The good news? Well, a publisher is interested in my novel, and I need to do some revisions. Not a lot, actually - they really like it - but it is work that needs a fair amount of attention.
And things were going to be a bit tight anyway, because I am pushing to get another book done in the same time frame.
And I have a ton of conservation work that needs doing (this is a very good thing, actually).
So, I need to back off on how much time I spend here and elsewhere online.

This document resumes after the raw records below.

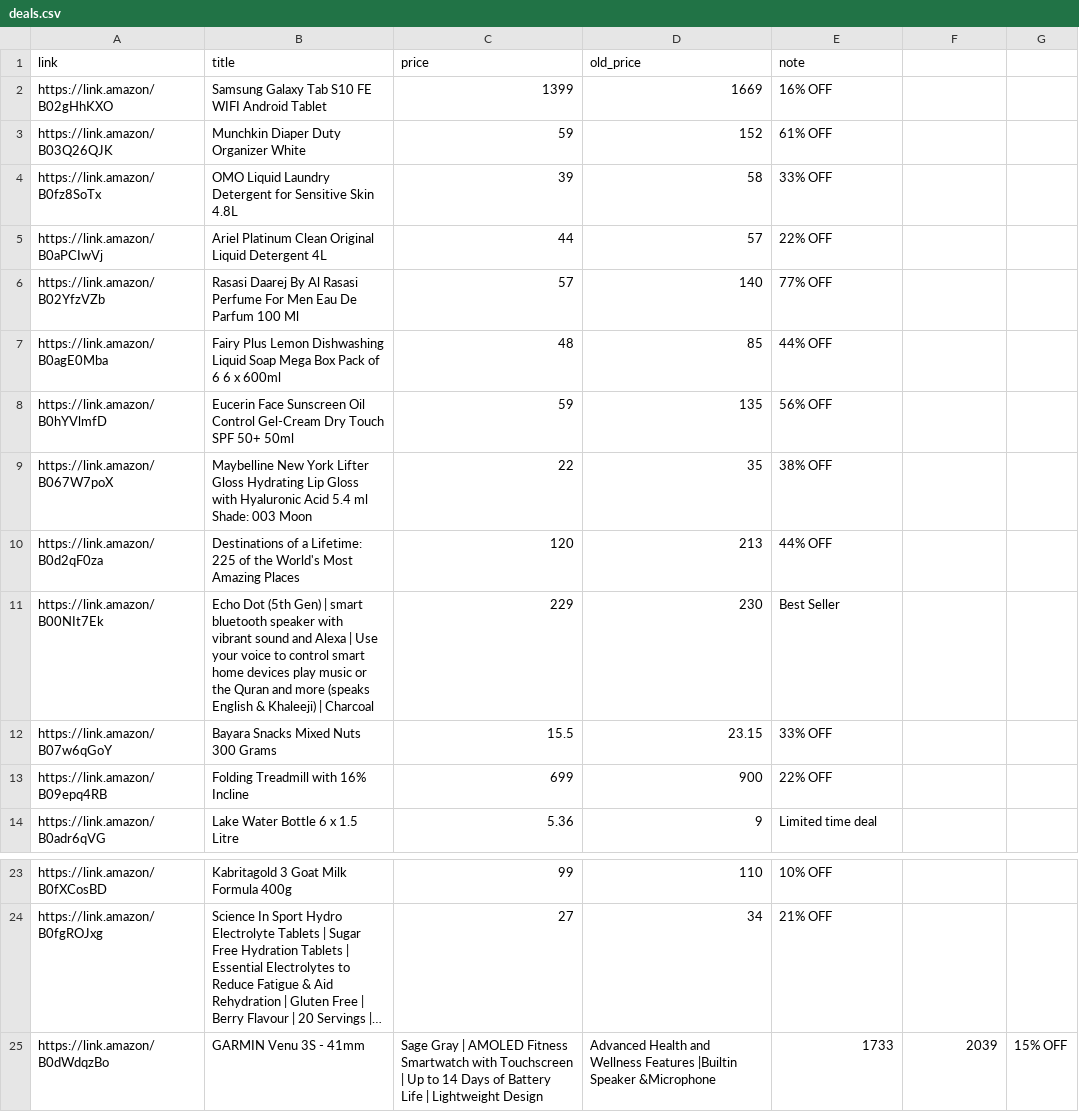
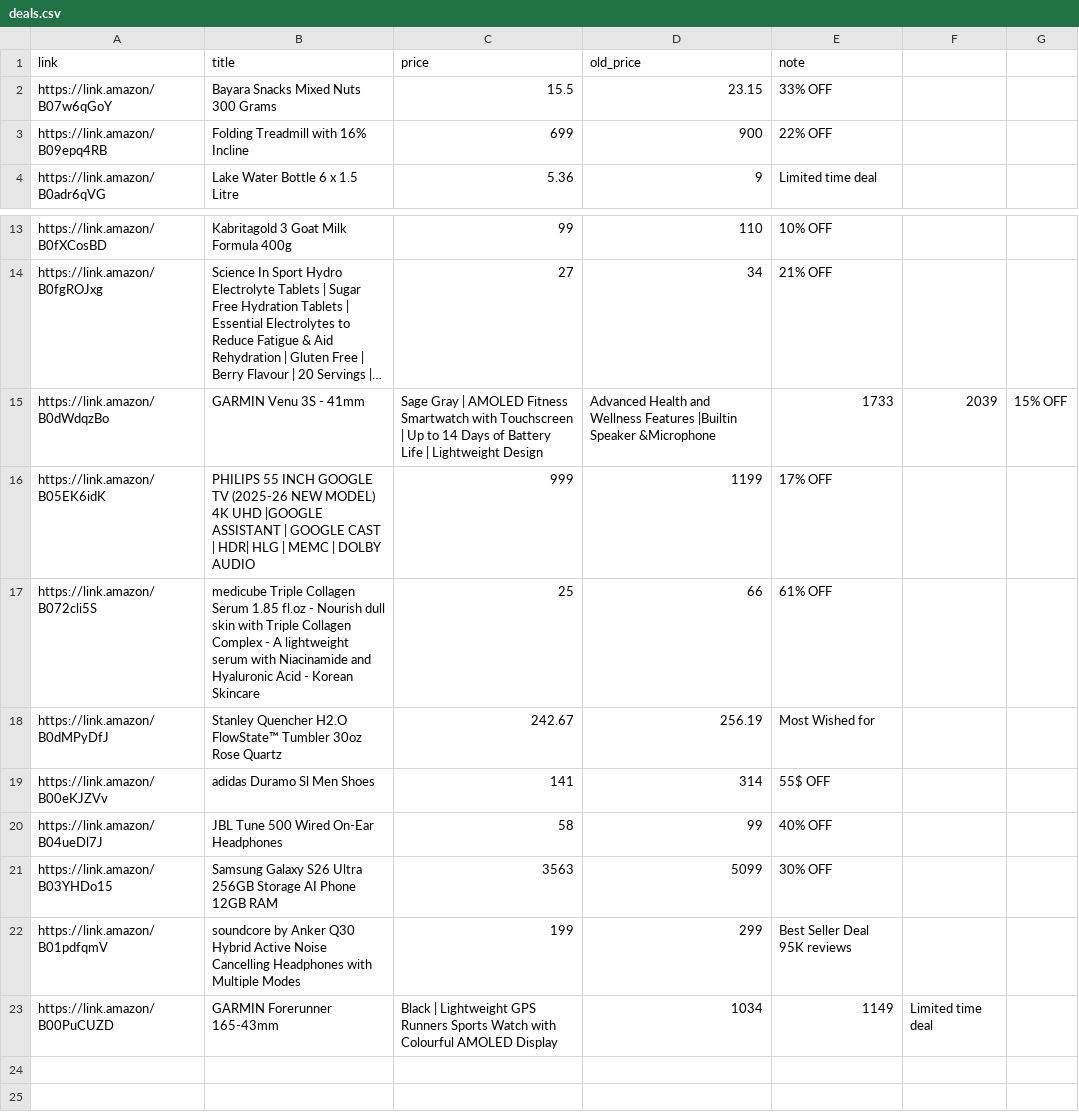
Before and after one commit to kashifsk-jpg/cravesave, a CSV file: deals.csv, drawn as a sheet; only a part is shown, gaps mark what is left out; long unchanged cells end in …; removed rows and columns are numbered as before the commit, all else as after; the diff names each change by its address in the sheet, - before the commit and + after, or states it on an @@ line.

Commit message:
Update deals.csv

```diff
--- a/deals.csv
+++ b/deals.csv
-row 2: https://link.amazon/B02gHhKXO | Samsung Galaxy Tab S10 FE WIFI Android Tablet | 1399 | 1669 | 16% OFF
-row 3: https://link.amazon/B03Q26QJK | Munchkin Diaper Duty Organizer White | 59 | 152 | 61% OFF
-row 4: https://link.amazon/B0fz8SoTx | OMO Liquid Laundry Detergent for Sensitive Skin 4.8L | 39 | 58 | 33% OFF
-row 5: https://link.amazon/B0aPCIwVj | Ariel Platinum Clean Original Liquid Detergent 4L | 44 | 57 | 22% OFF
-row 6: https://link.amazon/B02YfzVZb | Rasasi Daarej By Al Rasasi Perfume For Men Eau De Parfum 100 Ml | 57 | 140 | 77% OFF
-row 7: https://link.amazon/B0agE0Mba | Fairy Plus Lemon Dishwashing Liquid Soap Mega Box Pack of 6 6 x 600ml | 48 | 85 | 44% OFF
-row 8: https://link.amazon/B0hYVlmfD | Eucerin Face Sunscreen Oil Control Gel-Cream Dry Touch SPF 50+ 50ml | 59 | 135 | 56% OFF
-row 9: https://link.amazon/B067W7poX | Maybelline New York Lifter Gloss Hydrating Lip Gloss with Hyaluronic Acid 5.4 ml Shade: 003 Moon | 22 | 35 | 38% OFF
-row 10: https://link.amazon/B0d2qF0za | Destinations of a Lifetime: 225 of the World's Most Amazing Places | 120 | 213 | 44% OFF
-row 11: https://link.amazon/B00NIt7Ek | Echo Dot (5th Gen) | smart bluetooth speaker with vibrant sound and Alexa | Use your voice to control smart home devices play music or the Quran and more (speaks English & Khaleeji) | Charcoal | 229 | 230 | Best Seller
+row 16: https://link.amazon/B05EK6idK | PHILIPS 55 INCH GOOGLE TV (2025-26 NEW MODEL) 4K UHD |GOOGLE ASSISTANT | GOOGLE CAST | HDR| HLG | MEMC | DOLBY AUDIO | 999 | 1199 | 17% OFF
+row 17: https://link.amazon/B072cli5S | medicube Triple Collagen Serum 1.85 fl.oz - Nourish dull skin with Triple Collagen Complex - A lightweight serum with Niacinamide and Hyaluronic Acid - Korean Skincare | 25 | 66 | 61% OFF
+row 18: https://link.amazon/B0dMPyDfJ | Stanley Quencher H2.O FlowState™ Tumbler 30oz Rose Quartz | 242.67 | 256.19 | Most Wished for
+row 19: https://link.amazon/B00eKJZVv | adidas Duramo Sl Men Shoes | 141 | 314 | 55$ OFF
+row 20: https://link.amazon/B04ueDl7J | JBL Tune 500 Wired On-Ear Headphones | 58 | 99 | 40% OFF
+row 21: https://link.amazon/B03YHDo15 | Samsung Galaxy S26 Ultra 256GB Storage AI Phone 12GB RAM | 3563 | 5099 | 30% OFF
+row 22: https://link.amazon/B01pdfqmV | soundcore by Anker Q30 Hybrid Active Noise Cancelling Headphones with Multiple Modes | 199 | 299 | Best Seller Deal 95K reviews
+row 23: https://link.amazon/B00PuCUZD | GARMIN Forerunner 165-43mm | Black | Lightweight GPS Runners Sports Watch with Colourful AMOLED Display | 1034 | 1149 | Limited time deal
```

I won't be disappearing altogether, but I will be around a lot less.
Keep fighting the good fight.